Tuesday, April 10, 2018

The Plastic Hotel

We checked into a hotel the other night, and the front desk clerk cheerily informed us that our room had just been renovated!  We were a little apprehensive, knowing how toxic building materials can be, but we figured we'd give it a try.

Stepping off the elevator, we found ourselves in a highly toxic soup.

The entire floor had recently been covered with a heavy-duty synthetic (plastic) commercial carpet, cemented to the floor with a toxic adhesive. The combination was enough to make your eyes water and your throat hurt.

The room itself was no better, with a new vinyl (plastic) floor, vinyl (plastic) wall covering, and wood-grain plastic furniture. We both felt dizzy from all the fumes.

Fortunately, not all the floors had been renovated, and we were eventually given a room on an "old fashioned" floor. But the experience made us think: how many people would just put up with the smell, and never associate their headache or nausea or dizziness with those toxic chemical exposures?

Hotels have a responsibility for the welfare of their guests, and should make certain that renovated areas are fully ventilated to allow toxic products to outgas before guests are booked in.

Plastic may make our life cheaper and in some cases, easier, but its impact on our health and our environment is significant.  

Thursday, April 5, 2018


In one of the iconic scenes from the 1967 movie The Graduate, the character played by Dustin Hoffman gets a word of advice from one of his father’s friend about his future. "Ben, I want to say one word to you. Just one word: Are you listening? Plastics, Ben. Plastics.”

There’s probably no way that author Charles Webb or screenwriters Buck Henry and Calder Willingham could have known how prescient that line was, but today, the same advice could be given to many college graduates, but with a completely different meaning. 

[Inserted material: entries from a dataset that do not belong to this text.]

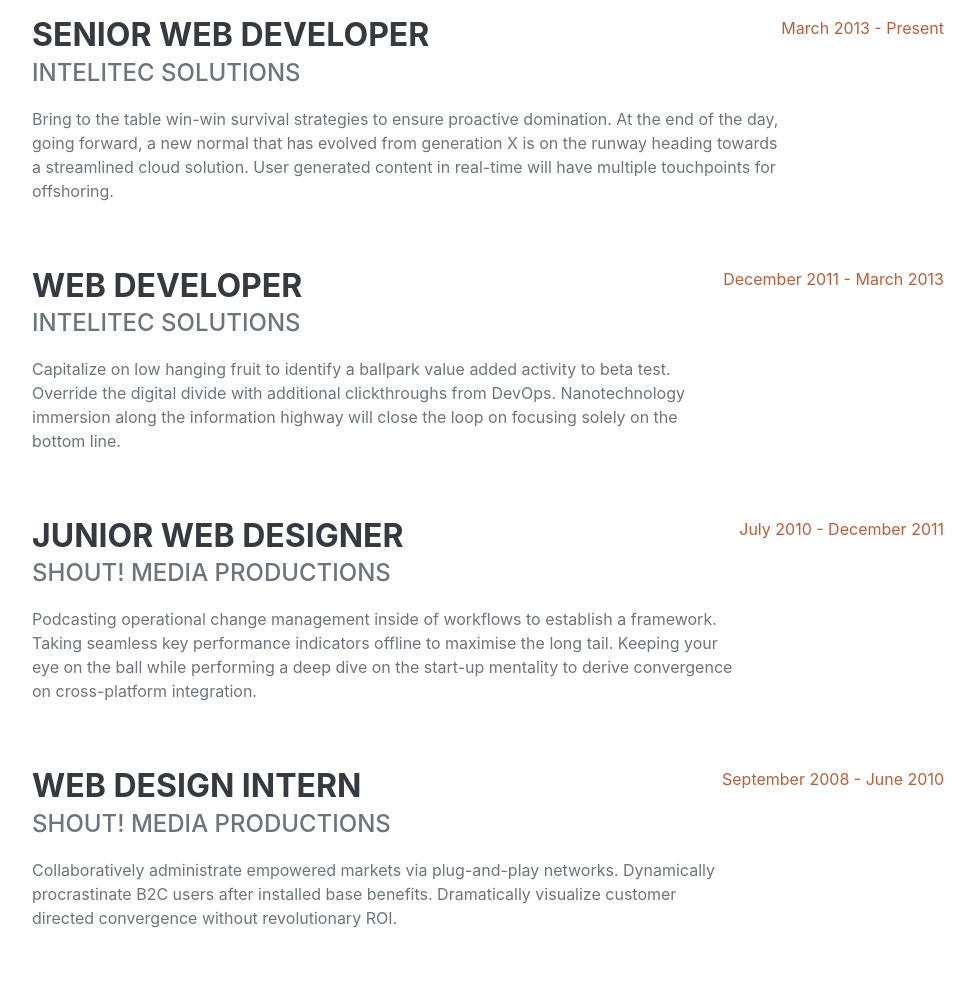
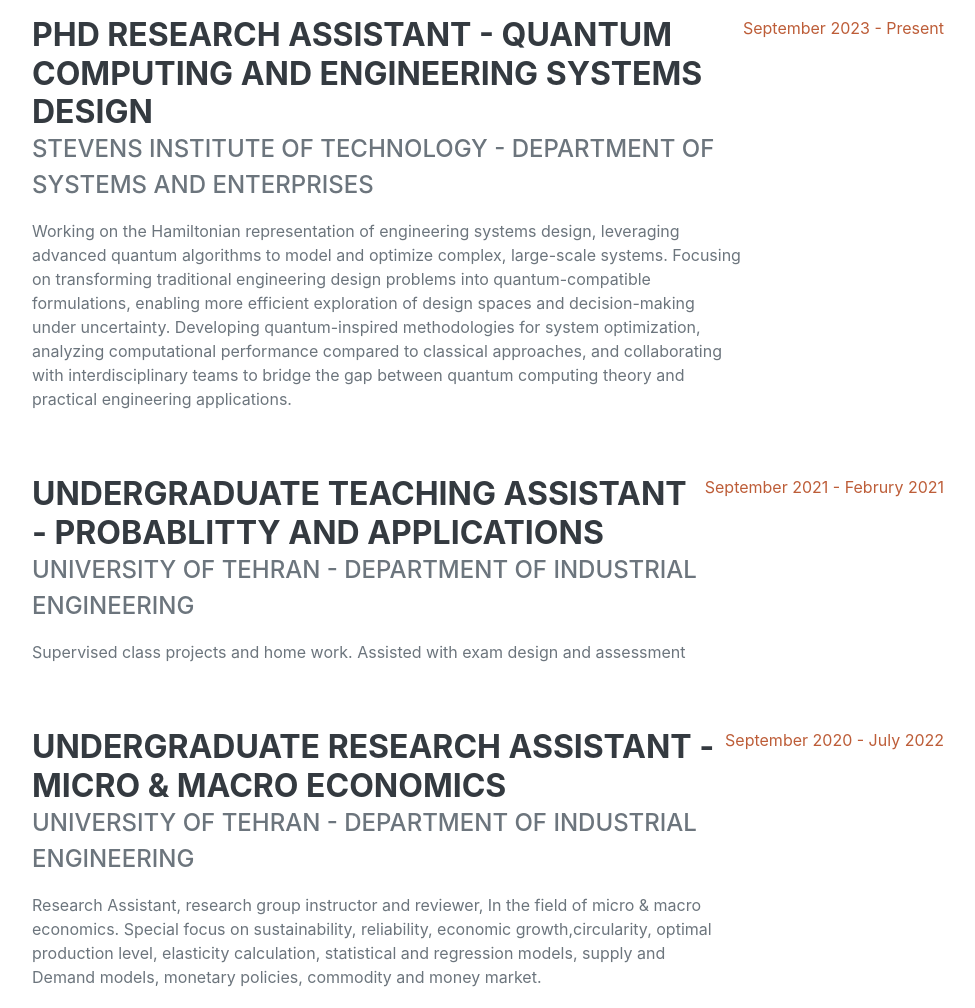
Before and after one commit to Amiratabakk/bahengam.me, a plain HTML site: page My_CV/index.html in a window 1280 px wide. Shown: the part 980-1988 px from the top of the page, without its empty margins (288-1263 px from the left). Drawn offline with nearby package versions, Linux system fonts and the light colour scheme; a web font is replaced by a local one.

Commit message:
experince

```diff
--- a/My_CV/index.html
+++ b/My_CV/index.html
@@ -67,35 +67,28 @@
                     <h2 class="mb-5">Experience</h2>
                     <div class="d-flex flex-column flex-md-row justify-content-between mb-5">
                         <div class="flex-grow-1">
-                            <h3 class="mb-0">Senior Web Developer</h3>
-                            <div class="subheading mb-3">Intelitec Solutions</div>
-                            <p>Bring to the table win-win survival strategies to ensure proactive domination. At the end of the day, going forward, a new normal that has evolved from generation X is on the runway heading towards a streamlined cloud solution. User generated content in real-time will have multiple touchpoints for offshoring.</p>
+                            <h3 class="mb-0">PhD Research Assistant - Quantum Computing and Engineering Systems Design</h3>
+                            <div class="subheading mb-3">Stevens Institute of Technology - Department of Systems and Enterprises</div>
+                            <p>Working on the Hamiltonian representation of engineering systems design, leveraging advanced quantum algorithms to model and optimize complex, large-scale systems. Focusing on transforming traditional engineering design problems into quantum-compatible formulations, enabling more efficient exploration of design spaces and decision-making under uncertainty.
+                                Developing quantum-inspired methodologies for system optimization, analyzing computational performance compared to classical approaches, and collaborating with interdisciplinary teams to bridge the gap between quantum computing theory and practical engineering applications.</p>
                         </div>
-                        <div class="flex-shrink-0"><span class="text-primary">March 2013 - Present</span></div>
+                        <div class="flex-shrink-0"><span class="text-primary">September 2023 - Present</span></div>
                     </div>
                     <div class="d-flex flex-column flex-md-row justify-content-between mb-5">
                         <div class="flex-grow-1">
-                            <h3 class="mb-0">Web Developer</h3>
-                            <div class="subheading mb-3">Intelitec Solutions</div>
-                            <p>Capitalize on low hanging fruit to identify a ballpark value added activity to beta test. Override the digital divide with additional clickthroughs from DevOps. Nanotechnology immersion along the information highway will close the loop on focusing solely on the bottom line.</p>
+                            <h3 class="mb-0">Undergraduate Teaching Assistant - Probablitty and applications</h3>
+                            <div class="subheading mb-3">University of Tehran - Department of Industrial Engineering</div>
+                            <p>Supervised class projects and home work. Assisted with exam design and assessment</p>
                         </div>
-                        <div class="flex-shrink-0"><span class="text-primary">December 2011 - March 2013</span></div>
+                        <div class="flex-shrink-0"><span class="text-primary">September 2021 - Februry 2021</span></div>
                     </div>
                     <div class="d-flex flex-column flex-md-row justify-content-between mb-5">
                         <div class="flex-grow-1">
-                            <h3 class="mb-0">Junior Web Designer</h3>
-                            <div class="subheading mb-3">Shout! Media Productions</div>
-                            <p>Podcasting operational change management inside of workflows to establish a framework. Taking seamless key performance indicators offline to maximise the long tail. Keeping your eye on the ball while performing a deep dive on the start-up mentality to derive convergence on cross-platform integration.</p>
+                            <h3 class="mb-0">Undergraduate Research Assistant ‑ Micro & Macro Economics</h3>
+                            <div class="subheading mb-3">University of Tehran - Department of Industrial Engineering</div>
+                            <p>Research Assistant, research group instructor and reviewer, In the field of micro & macro economics. Special focus on sustainability, reliability, economic growth,circularity, optimal production level, elasticity calculation, statistical and regression models, supply and Demand models, monetary policies, commodity and money market.</p>
                         </div>
-                        <div class="flex-shrink-0"><span class="text-primary">July 2010 - December 2011</span></div>
-                    </div>
-                    <div class="d-flex flex-column flex-md-row justify-content-between">
-                        <div class="flex-grow-1">
-                            <h3 class="mb-0">Web Design Intern</h3>
-                            <div class="subheading mb-3">Shout! Media Productions</div>
-                            <p>Collaboratively administrate empowered markets via plug-and-play networks. Dynamically procrastinate B2C users after installed base benefits. Dramatically visualize customer directed convergence without revolutionary ROI.</p>
-                        </div>
-                        <div class="flex-shrink-0"><span class="text-primary">September 2008 - June 2010</span></div>
+                        <div class="flex-shrink-0"><span class="text-primary">September 2020 - July 2022</span></div>
                     </div>
                 </div>
             </section>
```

In 1967, the word “plastic” was understood to mean something modern, advanced, wonderful. In the 1980s the word “plastic” carried a pejorative connotation, used to describe something cheap or flimsy. 

Today, the word plastic has taken on a new meaning: a worldwide pollutant. Plastic litters our streets, our parking lots and our beaches. It collects in giant gyers in our oceans, and now has been discovered in our drinking water, including our bottled drinking water. Plastic fibers from our clothes fill our lakes and rivers, and fish caught in some of our most pristine lakes have flesh filled with synthetic plastic fibers. 

This is a worldwide problem, and it won’t be solved overnight. But let’s start with this: be aware of the plastic around you, and do something every day to help stop the growing problem. Pick up a plastic bag or water bottle off the street. Recycle every possible piece of plastic you can. Bring your own bag to the store to avoid using single-use plastic bags. 

Today’s college grads may have a future in plastic, but that future will be figuring out a way to get ourselves out of the plastic mess we’ve gotten ourselves into. 

Wednesday, April 4, 2018

Green Body: Color Without Worry

Fear of grey hair seems to be a common phobia, right up there with fear of sharks. Unfortunately, numerous scientific studies have indicated a strong link between permanent hair dye and diseases such as bladder cancer, multiple myeloma (cancer of the blood cells) and non-Hodgkin's lymphoma. 

What to do? 

Don’t despair about your hair! Safe and beautiful vegetable-based hair dyes such as Herbatint and Naturtint are growing in popularity. Like the well known henna products which have been around for years, these products have no health risks associated with their use, and they leave your hair soft and manageable. 

If your hair salon doesn’t carry non-toxic hair coloring products yet, bring your own next time you go.  Learn more at http://grassrootsinfo.org/personalcare.php